[Data entries]
────────────────

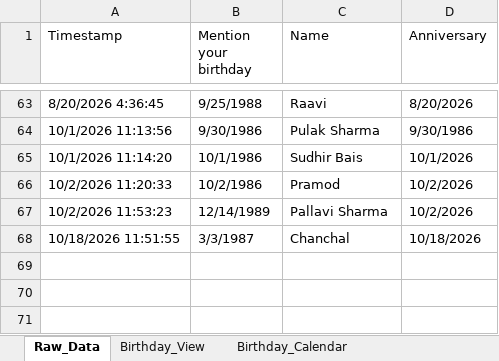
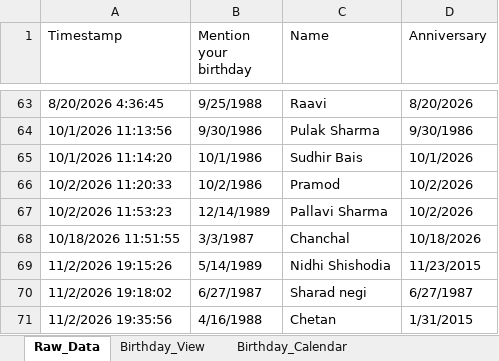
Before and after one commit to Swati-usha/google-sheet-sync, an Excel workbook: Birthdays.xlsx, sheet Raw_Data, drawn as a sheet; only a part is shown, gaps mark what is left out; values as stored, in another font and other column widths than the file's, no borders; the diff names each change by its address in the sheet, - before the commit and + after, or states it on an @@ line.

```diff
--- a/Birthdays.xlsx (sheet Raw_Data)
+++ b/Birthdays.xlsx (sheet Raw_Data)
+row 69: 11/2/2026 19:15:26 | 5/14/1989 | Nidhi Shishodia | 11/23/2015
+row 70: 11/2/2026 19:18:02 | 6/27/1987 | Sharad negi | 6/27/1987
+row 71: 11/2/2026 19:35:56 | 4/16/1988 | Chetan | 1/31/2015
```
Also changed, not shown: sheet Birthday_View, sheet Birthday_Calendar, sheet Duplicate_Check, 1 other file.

────────────────

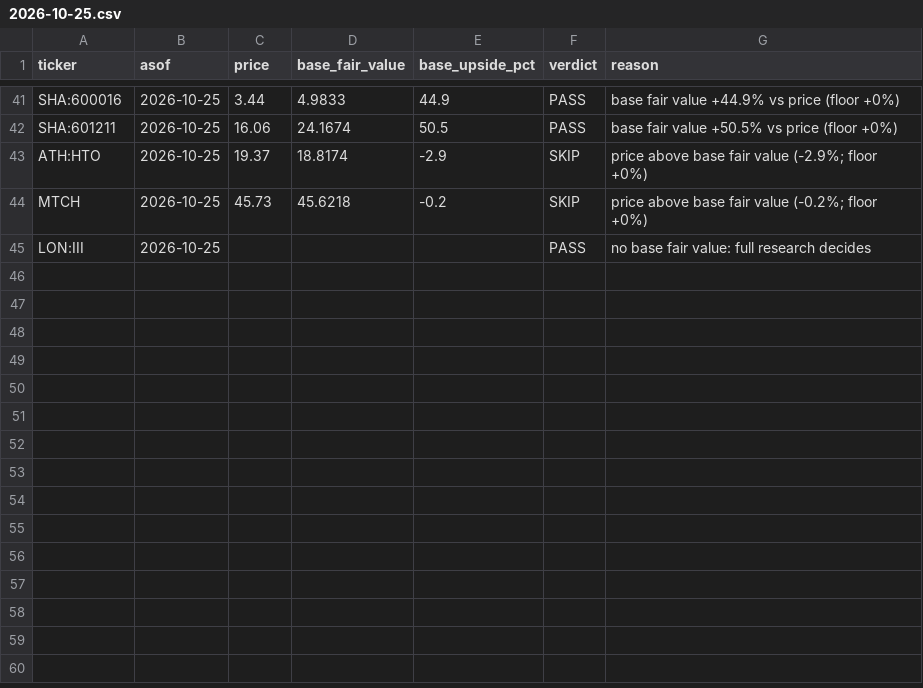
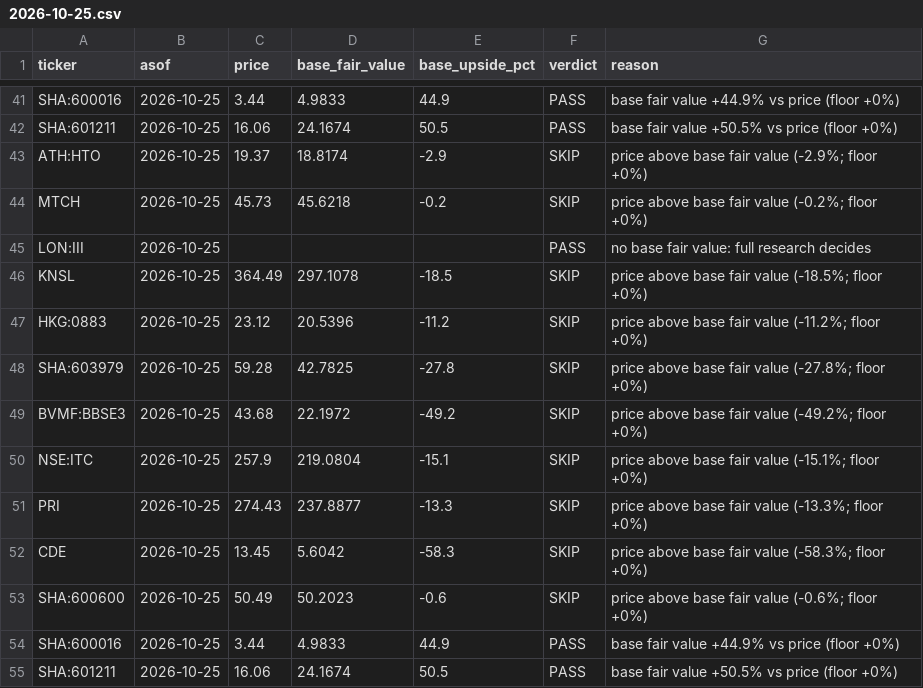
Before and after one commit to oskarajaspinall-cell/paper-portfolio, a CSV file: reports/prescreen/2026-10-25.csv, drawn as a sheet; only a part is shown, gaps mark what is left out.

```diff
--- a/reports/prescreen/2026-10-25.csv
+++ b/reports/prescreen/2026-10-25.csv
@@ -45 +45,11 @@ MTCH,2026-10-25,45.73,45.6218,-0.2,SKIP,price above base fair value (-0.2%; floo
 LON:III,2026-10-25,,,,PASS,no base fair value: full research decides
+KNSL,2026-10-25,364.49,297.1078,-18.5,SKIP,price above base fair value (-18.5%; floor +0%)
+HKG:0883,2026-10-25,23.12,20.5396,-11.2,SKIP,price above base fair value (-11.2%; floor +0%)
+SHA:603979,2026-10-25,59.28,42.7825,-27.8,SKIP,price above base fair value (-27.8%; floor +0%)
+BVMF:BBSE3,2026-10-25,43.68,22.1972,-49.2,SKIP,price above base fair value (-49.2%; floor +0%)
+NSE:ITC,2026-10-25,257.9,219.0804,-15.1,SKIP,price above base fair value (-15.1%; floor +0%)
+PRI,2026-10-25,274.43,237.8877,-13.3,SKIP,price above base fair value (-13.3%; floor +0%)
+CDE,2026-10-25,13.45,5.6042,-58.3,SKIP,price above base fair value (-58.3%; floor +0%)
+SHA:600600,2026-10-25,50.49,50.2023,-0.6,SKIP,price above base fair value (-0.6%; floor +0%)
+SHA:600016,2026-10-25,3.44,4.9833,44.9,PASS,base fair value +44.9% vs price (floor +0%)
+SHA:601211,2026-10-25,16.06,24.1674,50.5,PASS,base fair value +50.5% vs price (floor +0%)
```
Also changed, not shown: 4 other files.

────────────────

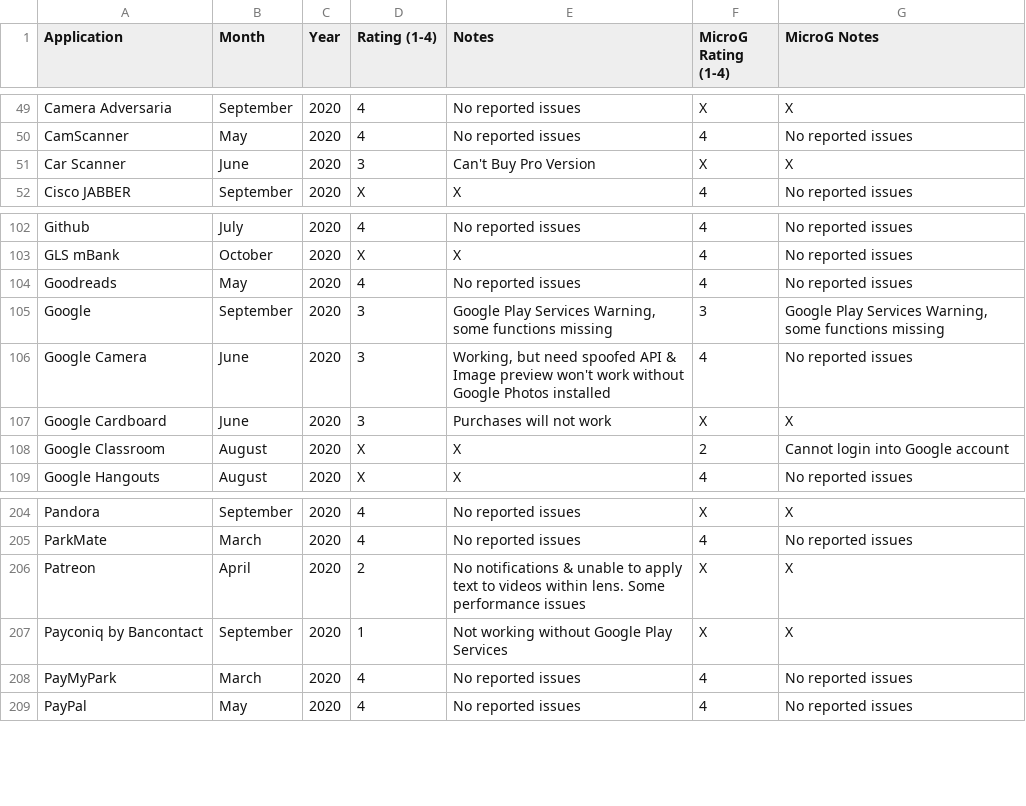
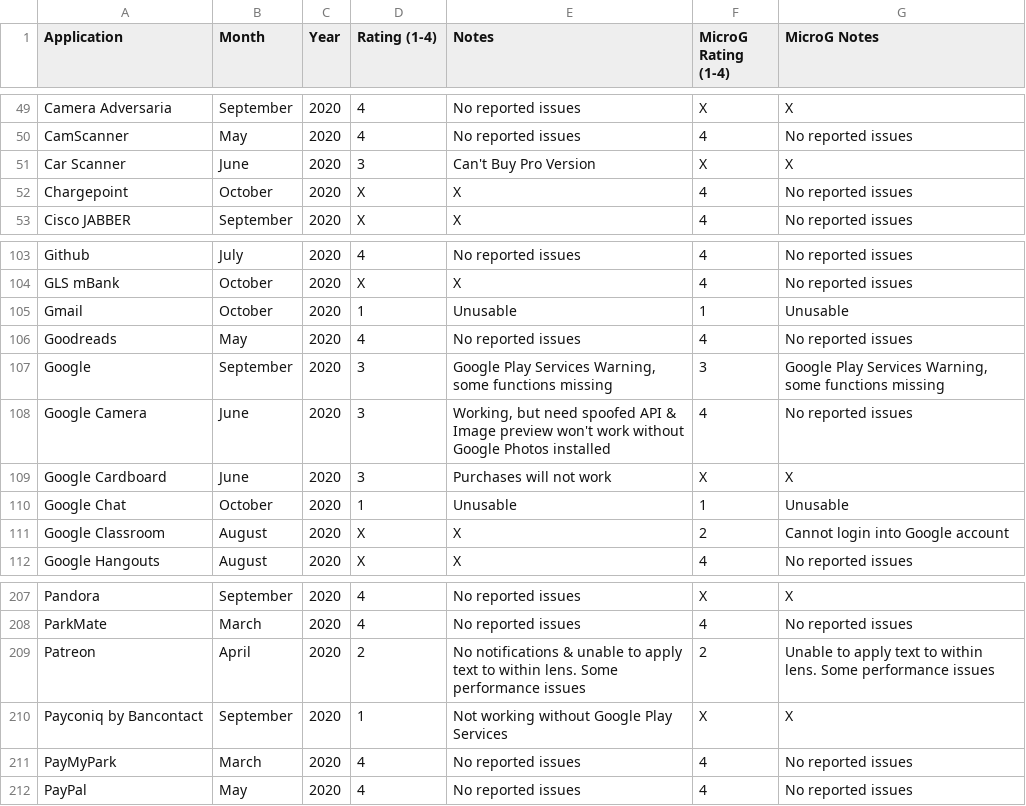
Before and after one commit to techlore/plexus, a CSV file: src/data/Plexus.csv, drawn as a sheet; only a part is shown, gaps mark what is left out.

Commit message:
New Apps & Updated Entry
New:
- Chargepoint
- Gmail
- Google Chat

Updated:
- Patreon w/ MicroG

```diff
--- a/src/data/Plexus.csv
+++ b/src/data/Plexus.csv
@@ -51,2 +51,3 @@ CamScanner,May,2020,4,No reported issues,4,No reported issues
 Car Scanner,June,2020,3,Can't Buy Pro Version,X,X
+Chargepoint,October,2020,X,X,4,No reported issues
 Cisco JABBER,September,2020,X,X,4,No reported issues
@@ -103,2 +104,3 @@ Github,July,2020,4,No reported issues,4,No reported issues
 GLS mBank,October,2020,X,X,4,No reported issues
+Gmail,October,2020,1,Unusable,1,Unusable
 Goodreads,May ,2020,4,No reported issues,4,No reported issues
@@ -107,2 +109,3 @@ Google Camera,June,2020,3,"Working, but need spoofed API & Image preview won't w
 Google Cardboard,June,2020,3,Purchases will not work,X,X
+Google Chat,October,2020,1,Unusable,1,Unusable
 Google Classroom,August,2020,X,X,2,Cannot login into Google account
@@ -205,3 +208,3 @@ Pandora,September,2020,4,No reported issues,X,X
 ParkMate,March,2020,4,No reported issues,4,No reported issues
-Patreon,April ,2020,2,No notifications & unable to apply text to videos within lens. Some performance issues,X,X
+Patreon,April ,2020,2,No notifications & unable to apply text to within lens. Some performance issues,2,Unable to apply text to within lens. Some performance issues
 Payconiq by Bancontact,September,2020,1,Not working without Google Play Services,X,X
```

────────────────

# Your instructions
Go through the data and show each line that holds "reported".

# Task solution
@@ -51,2 +51,3 @@ CamScanner,May,2020,4,No reported issues,4,No reported issues
+Chargepoint,October,2020,X,X,4,No reported issues
 Cisco JABBER,September,2020,X,X,4,No reported issues
@@ -103,2 +104,3 @@ Github,July,2020,4,No reported issues,4,No reported issues
 GLS mBank,October,2020,X,X,4,No reported issues
 Goodreads,May ,2020,4,No reported issues,4,No reported issues
@@ -205,3 +208,3 @@ Pandora,September,2020,4,No reported issues,X,X
 ParkMate,March,2020,4,No reported issues,4,No reported issues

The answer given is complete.